Joep Driesen, from Holland, presented the concept of Cow Signals, at today’s Global 500 event, hosted by Alltech in Dublin.

This is an innovative approach to herd management, which is based on farmers and herd managers recognising the specific needs of their cows by ongoing visual assessment. “Cows are continually sending out signals about their health,” the Dutch veterinarian confirmed. “They are always trying to communicate with us and, in fact, are the best advisors on every dairy farm. The challenge facing milk producers is that of identifying these signals and interpreting what they mean.”

Driesen continued: “Observation on the part of the farmer is, therefore, key. Everyone involved on a dairy farm should be continually looking at the cows and how they react to the environment they are in. And it’s an approach that works. In Holland the best dairy farmers are able to maintain cows that produce an average of 60,000 of milk during their life time. The average lifetime yield is half this figure, 30,000 litres. Those farmers who are achieving the best results from their cows will confirm their commitment to the Cow Signals management approach.”

When it comes to managing animals in a confined environment, Driesen pointed out that milk producers must provide their cows with the six basic ‘freedoms of the pasture’. These relate to the provision of adequate feed, water, light, air, rest and space. He particularly stressed the need to provide cubicles that are of adequate size.

“A cow will lunge forward when she gets up from a lying position,” he further explained. “I have been in too many houses where this is prevented by the fact that a cubicle bed is not long enough and cows find themselves having to physically push against a wall in order to get up. Cubicles of this type do not encourage the cow lie down in the first place.
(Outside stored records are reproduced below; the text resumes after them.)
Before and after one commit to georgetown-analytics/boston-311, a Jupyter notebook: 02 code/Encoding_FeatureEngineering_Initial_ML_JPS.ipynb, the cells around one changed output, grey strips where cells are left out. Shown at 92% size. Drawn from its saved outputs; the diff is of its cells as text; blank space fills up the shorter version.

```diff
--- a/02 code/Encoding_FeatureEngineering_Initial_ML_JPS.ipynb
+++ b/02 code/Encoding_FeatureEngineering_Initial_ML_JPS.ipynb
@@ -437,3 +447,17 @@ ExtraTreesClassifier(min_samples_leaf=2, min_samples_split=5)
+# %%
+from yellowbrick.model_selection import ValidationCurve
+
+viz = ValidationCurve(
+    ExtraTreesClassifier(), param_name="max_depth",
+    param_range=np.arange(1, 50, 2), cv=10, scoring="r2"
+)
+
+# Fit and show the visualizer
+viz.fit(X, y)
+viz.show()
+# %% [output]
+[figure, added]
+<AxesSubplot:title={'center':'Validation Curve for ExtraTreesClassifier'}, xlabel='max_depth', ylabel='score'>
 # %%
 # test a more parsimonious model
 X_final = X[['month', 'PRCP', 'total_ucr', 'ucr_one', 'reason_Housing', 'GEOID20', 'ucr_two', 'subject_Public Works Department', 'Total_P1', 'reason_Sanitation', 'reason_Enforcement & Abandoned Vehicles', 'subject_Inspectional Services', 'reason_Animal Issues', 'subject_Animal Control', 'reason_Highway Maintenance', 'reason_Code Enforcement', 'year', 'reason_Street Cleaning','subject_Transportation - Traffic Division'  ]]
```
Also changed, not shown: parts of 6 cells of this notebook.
And when she does, the risk of injury to her feet and back is significant when she tries to get up.

“Every additional hour that a cow lies down will lead to the production of an extra litre of milk. This is why the time taken to milk a herd of cows is so important. If this period extends beyond an hour per milking, then daily milk yields will be reduced significantly.”
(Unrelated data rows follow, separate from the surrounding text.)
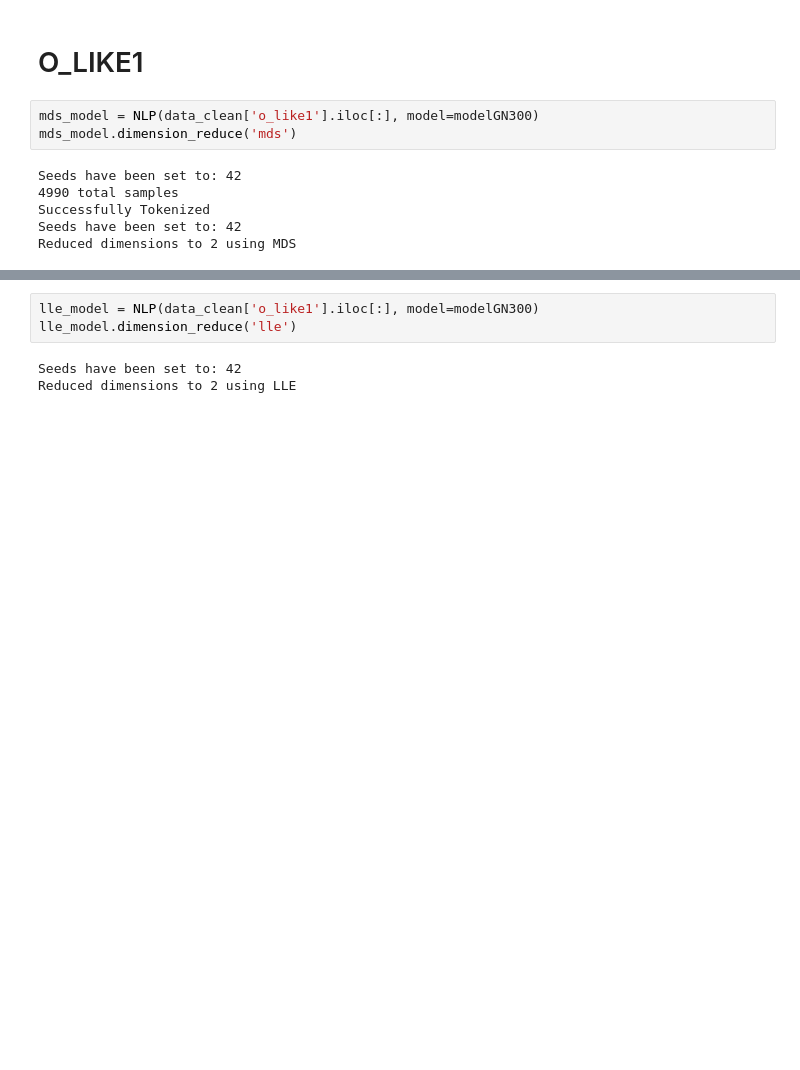
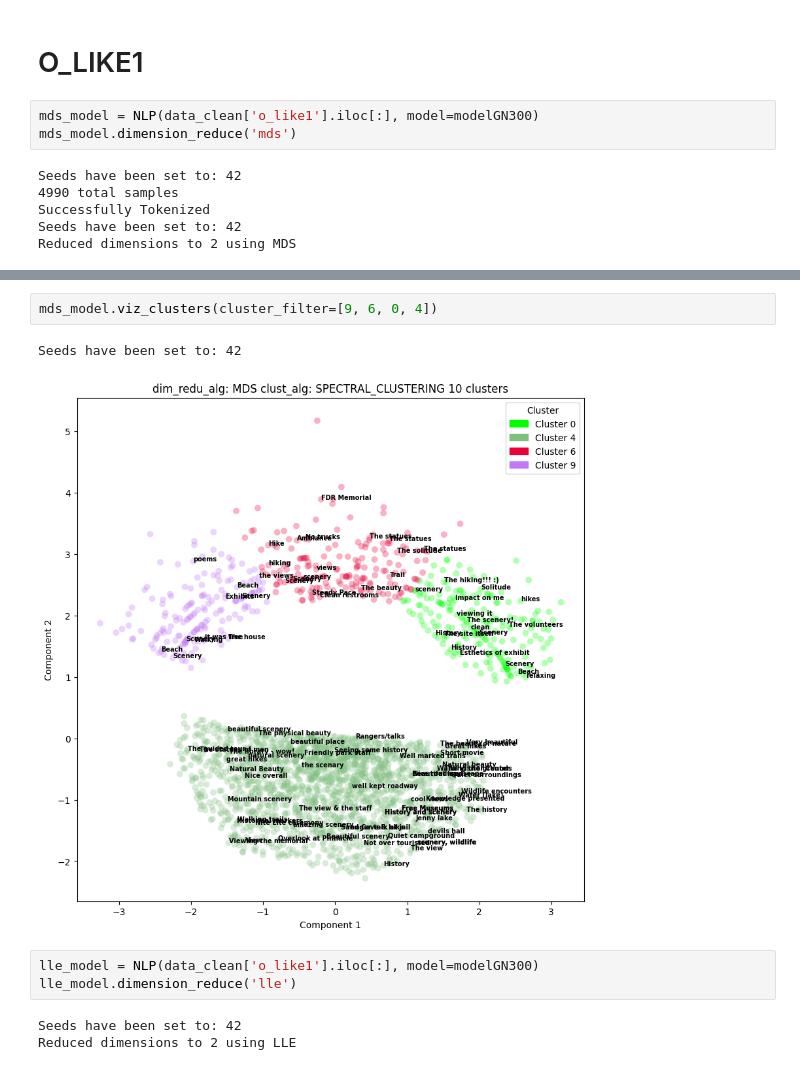
Before and after one commit to austinlackey/nps-sem, a Jupyter notebook: Code/test.ipynb, the cells around one changed output, grey strips where cells are left out. Saved outputs shown, nothing was run; the diff lists cells and outputs as text; blank space fills up the shorter version.

```diff
--- a/Code/test.ipynb
+++ b/Code/test.ipynb
@@ -516,3 +529,8 @@ Silhouette coefficient: 0.20
+# %%
+mds_model.viz_clusters(cluster_filter=[9, 6, 0, 4])
+# %% [output]
+Seeds have been set to: 42
+[figure, added]
 # %%
 lle_model = NLP(data_clean['o_like1'].iloc[:], model=modelGN300)
 lle_model.dimension_reduce('lle')
```
Also changed, not shown: parts of 4 cells of this notebook.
Driesen concluded: “The secret to successful milk production is putting in place management practises that reduce the levels of stress that cows are under.”

Joep Driesen is a member of the Netherlands-based Vetvice Group. Made of seven vets and two agricultural engineers, the group delivers practical and reliable information on dairy cow housing and husbandry to dairy farmers worldwide. The group has also published a number of dairy management books, including its most widely red title ‘Cow Signals.  For more information, check out